Extracted data below:

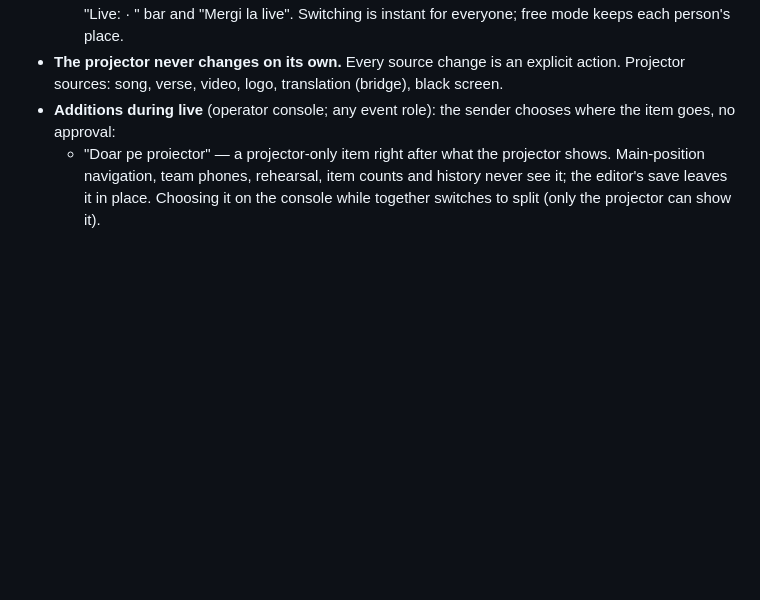
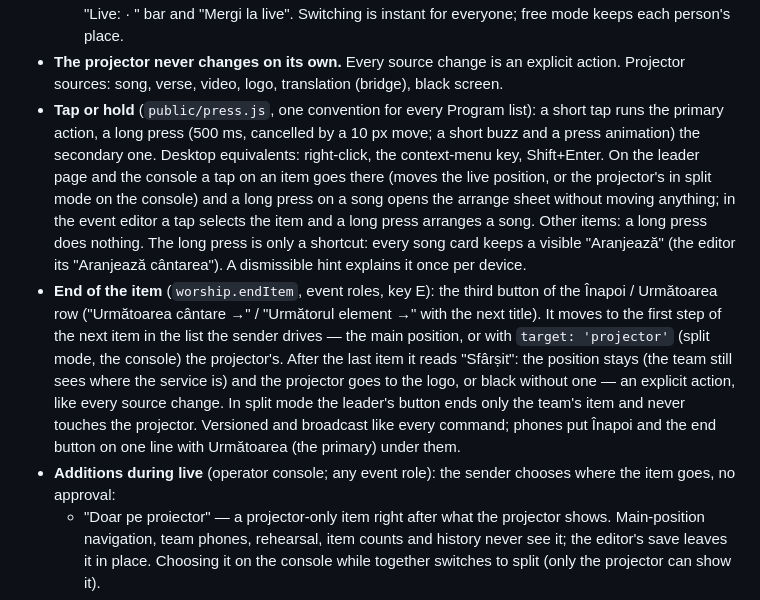
Before and after one commit to adriancus-coder/worship-app, a Markdown page: docs/ROADMAP.md, the part around the change. GitHub-like rendering; blank space fills up the shorter version.

Commit message:
SONG-END-DOCS: roadmap and help
The Live model in docs/ROADMAP.md describes the tap / long-press convention (public/press.js)
and worship.endItem ("Următoarea cântare →" / "Sfârșit", key E).

Co-Authored-By: Claude Opus 5.5 <noreply@anthropic.com>
Claude-Session: https://claude.ai/code/session_01YaM9vaVWupwwMkF2PL9NdX

```diff
--- a/docs/ROADMAP.md
+++ b/docs/ROADMAP.md
@@ -49,6 +49,25 @@ never implement a later stage early. Mockups: claude.ai design canvas
   Switching is instant for everyone; free mode keeps each person's place.
 - **The projector never changes on its own.** Every source change is an explicit action.
   Projector sources: song, verse, video, logo, translation (bridge), black screen.
+- **Tap or hold** (`public/press.js`, one convention for every Program list): a short tap
+  runs the primary action, a long press (500 ms, cancelled by a 10 px move; a short buzz
+  and a press animation) the secondary one. Desktop equivalents: right-click, the
+  context-menu key, Shift+Enter. On the leader page and the console a tap on an item goes
+  there (moves the live position, or the projector's in split mode on the console) and a
+  long press on a song opens the arrange sheet without moving anything; in the event
+  editor a tap selects the item and a long press arranges a song. Other items: a long press
+  does nothing. The long press is only a shortcut: every song card keeps a visible
+  "Aranjează" (the editor its "Aranjează cântarea"). A dismissible hint explains it once
+  per device.
+- **End of the item** (`worship.endItem`, event roles, key E): the third button of the
+  Înapoi / Următoarea row ("Următoarea cântare →" / "Următorul element →" with the next
+  title). It moves to the first step of the next item in the list the sender drives — the
+  main position, or with `target: 'projector'` (split mode, the console) the projector's.
+  After the last item it reads "Sfârșit": the position stays (the team still sees where the
+  service is) and the projector goes to the logo, or black without one — an explicit
+  action, like every source change. In split mode the leader's button ends only the team's
+  item and never touches the projector. Versioned and broadcast like every command; phones
+  put Înapoi and the end button on one line with Următoarea (the primary) under them.
 - **Additions during live** (operator console; any event role): the sender chooses where
   the item goes, no approval:
   - "Doar pe proiector" — a projector-only item right after what the projector shows.
```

End of Extracted data.

Each line above that includes the word "page" is to be copied.

Output for this task:
Before and after one commit to adriancus-coder/worship-app, a Markdown page: docs/ROADMAP.md, the part around the change. GitHub-like rendering; blank space fills up the shorter version.
+  context-menu key, Shift+Enter. On the leader page and the console a tap on an item goes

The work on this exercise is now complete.